Tuesday, September 3, 2019

Shakespeares Macbeth - Renaissance Humanism Essay -- GCSE English Lit
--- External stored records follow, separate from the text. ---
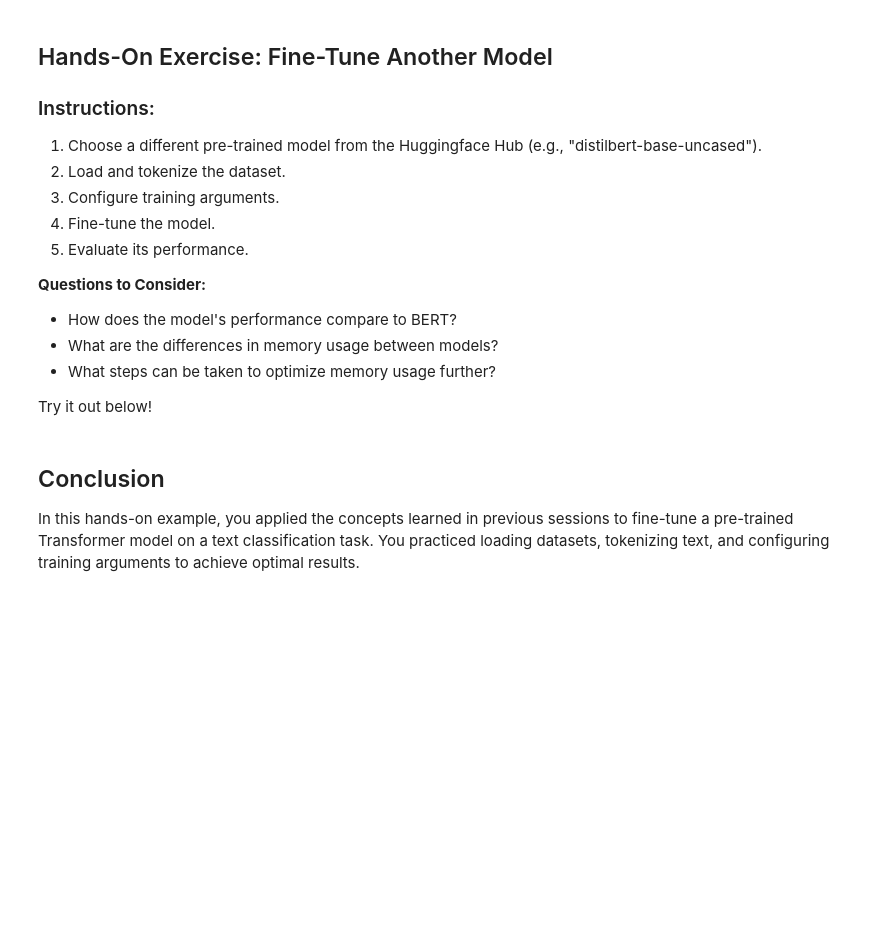
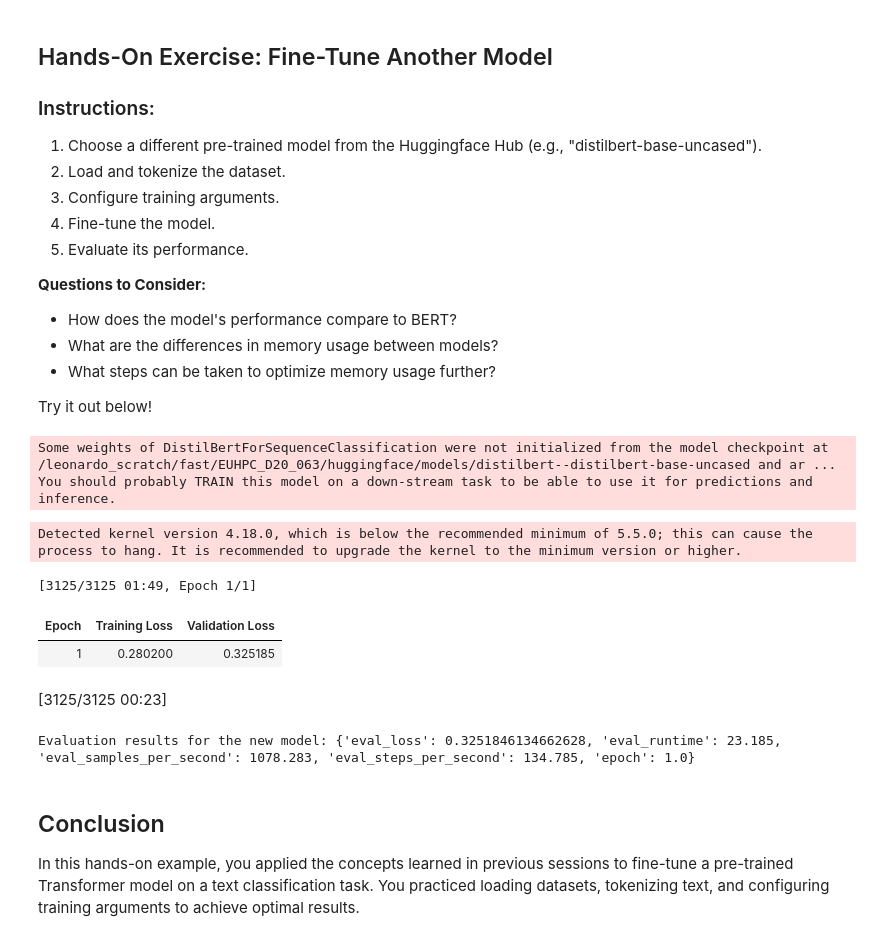
Before and after one commit to nabilshadman/llms-on-supercomputers, a Jupyter notebook: D1_05_Hands-on_1.ipynb, the cells around one changed output. Cells and saved outputs as stored; diff of their text form; code cells hidden in the pictures; blank space fills up the shorter version.

```diff
--- a/D1_05_Hands-on_1.ipynb
+++ b/D1_05_Hands-on_1.ipynb
@@ -118,38 +135,47 @@ Try it out below!
 # Step 1: Choose a different model
 model_dir = "/leonardo_scratch/fast/EUHPC_D20_063/huggingface/models/distilbert--distilbert-base-uncased"  # Change to any other pre-trained model
 tokenizer = AutoTokenizer.from_pretrained(model_dir)
-model = AutoModelForSequenceClassification.from_pretrained(model_name, num_labels=2)
+model = AutoModelForSequenceClassification.from_pretrained(model_dir, num_labels=2)
 
 # Step 2: Tokenize the dataset
 tokenized_datasets = dataset.map(tokenize_function, batched=True)
 tokenized_datasets.set_format(type='torch', columns=['input_ids', 'attention_mask', 'label'])
 
 # Step 3: Configure training arguments
 training_args = TrainingArguments(
     output_dir="./results",
-    evaluation_strategy="epoch",
+    eval_strategy="epoch",
     per_device_train_batch_size=8,
     per_device_eval_batch_size=8,
     num_train_epochs=1,
     logging_dir="./logs",
     logging_steps=10,
     report_to="none",
 )
 
 # Step 4: Fine-tune the model
 trainer = Trainer(
     model=model,
     args=training_args,
     train_dataset=tokenized_datasets['train'],
     eval_dataset=tokenized_datasets['test']
 )
 
 trainer.train()
 
 # Step 5: Evaluate the model
 eval_results = trainer.evaluate()
 
 print("Evaluation results for the new model:", eval_results)
+# %% [output]
+Some weights of DistilBertForSequenceClassification were not initialized from the model checkpoint at /leonardo_scratch/fast/EUHPC_D20_063/huggingface/models/distilbert--distilbert-base-uncased and ar ...
+You should probably TRAIN this model on a down-stream task to be able to use it for predictions and inference.
+Detected kernel version 4.18.0, which is below the recommended minimum of 5.5.0; this can cause the process to hang. It is recommended to upgrade the kernel to the minimum version or higher.
+[3125/3125 01:49, Epoch 1/1]
+| Epoch | Training Loss | Validation Loss |
+| 1 | 0.280200 | 0.325185 |
+[3125/3125 00:23]
+Evaluation results for the new model: {'eval_loss': 0.3251846134662628, 'eval_runtime': 23.185, 'eval_samples_per_second': 1078.283, 'eval_steps_per_second': 134.785, 'epoch': 1.0}
 # %% [markdown]
 ## Conclusion
 
```
Also changed, not shown: parts of 7 cells of this notebook, 4 other files.
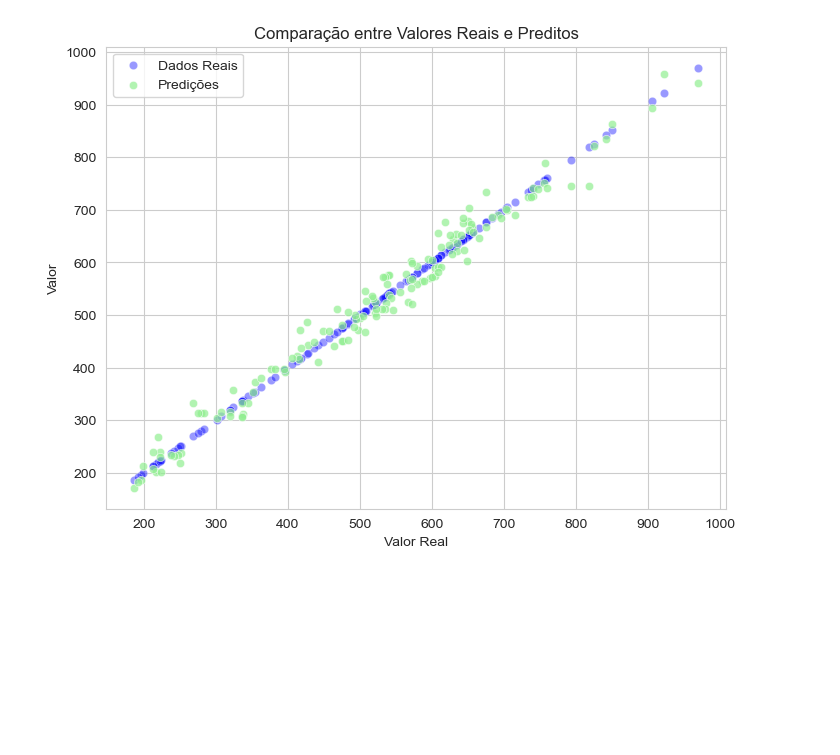
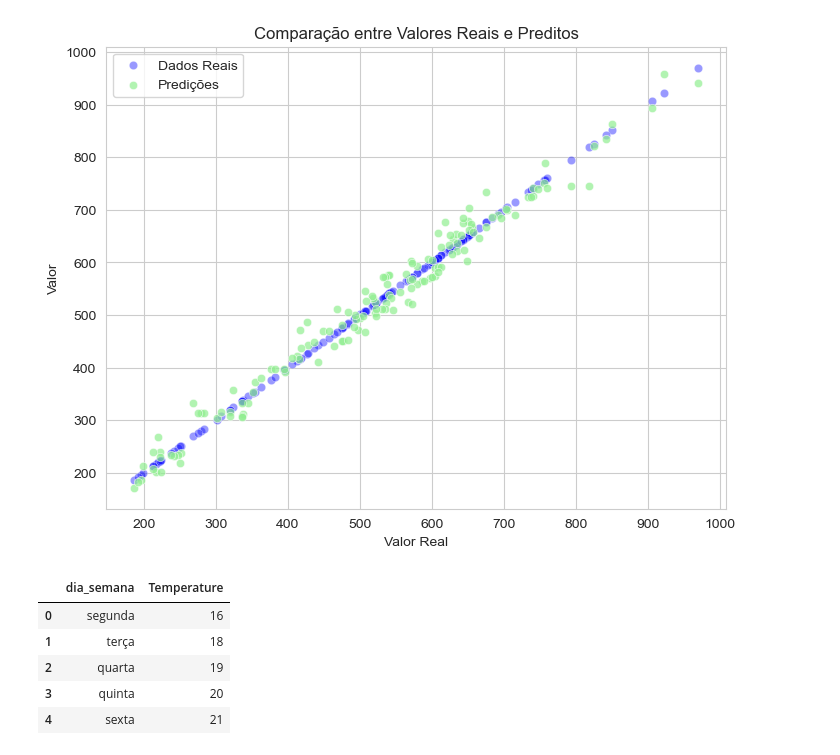
Before and after one commit to JulioFZ00/Portifolio_DataScience, a Jupyter notebook: Projeto_EDA_RegressaoLinear/exploracao_dados_vendas_sorvete.ipynb, the cells around one changed output. Saved outputs shown, nothing was run; the diff lists cells and outputs as text; code cells hidden in the pictures; blank space fills up the shorter version.

```diff
--- a/Projeto_EDA_RegressaoLinear/exploracao_dados_vendas_sorvete.ipynb
+++ b/Projeto_EDA_RegressaoLinear/exploracao_dados_vendas_sorvete.ipynb
@@ -177,3 +178,17 @@ plt.grid(True)
 plt.show()
 # %% [output]
 [figure]
+# %%
+# Previsão do tempo para a proxima semana
+temperatura_semana = {'dia_semana': ['segunda', 'terça', 'quarta', 'quinta', 'sexta'],
+                        'Temperature':[16, 18, 19, 20, 21]}
+
+df_temp_semana = pd.DataFrame(temperatura_semana)
+df_temp_semana
+# %% [output]
+|  | dia_semana | Temperature |
+| 0 | segunda | 16 |
+| 1 | terça | 18 |
+| 2 | quarta | 19 |
+| 3 | quinta | 20 |
+| 4 | sexta | 21 |
```
Also changed, not shown: parts of 6 cells of this notebook.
  Ã‚  Ã‚  Ã‚  Ã‚   While the witches present in Shakespeare’s tragedy Macbeth assume the role of supernatural beings, it was not Shakespeare’s intent to portray a classic case of fatalism. On the contrary, Shakespeare used Macbeth as a way to display the idea of Renaissance humanism. Although the witches did in fact possess uncanny powers, they were in reality not controlling Macbeth, but rather they were tempting Macbeth to act in particular ways. The witches, as well as other significant characters, may have encouraged Macbeth to act in a certain way, yet they did not by any means determine Macbeth’s actions. By comparing the humanist movement and its values to the tragedy Macbeth, it becomes blatantly obvious that Macbeth was intended to demonstrate the basic humanistic qualities. Under the premise of humanism it is required that there be a centralization and focus upon humans, a balance in which elements within reflect without, and all reason must be used to become more angelic than bestial. Although the witches’ predictions display supernatural properties, their philosophies center around the dealings of mere mortal humans. This gives humans a sense of importance in the workings of the world. Even nature is disturbed as part of fulfilling one of the philosophies (the displacing of Birnam Wood to Dunsinane). Moreover, one of the main themes of the play, the effects of evil in the life of one man- Macbeth, stresses a centralization on the individual being. Through the usage of masks in Macbeth, the balance is achieved by blocking off elements within from being focused without. This is shown in Act I, scene V, as Lady Macbeth talks to Macbeth, she gives him specific instructions: "Look like the time; bear welcome in your eye, Your han... ...he appearance of the Weird Sisters in Macbeth, as well as the encouragement of a few influential characters, Macbeth is clearly defined as a portrayal of the true spirit of Renaissance humanism. Macbeth may have attempted to place the blame away from himself, but the fact that he no longer accepted the responsibility for his actions does not mean that the responsibility is removed, and therefore Macbeth’s downfall can be traced back to the actions of one man, Macbeth.    Works Cited Page Cooper, The Mystery of Witchcraft, London, 1617. Epstein, Norrie, The Friendly Shakepeare, New York, Viking Publishing, 1993. Harbage, Alfred, Macbeth, Middlesex England, Penguin Publishing, 1956. Magill, Masterplots- Volume 6, New Jersey, Salem Press, 1949. Staunten, Howard, The Complet Illustrated Shakespeare, New York, Park Lane Publishing, 1979.   

No comments:

Post a Comment

Note: Only a member of this blog may post a comment.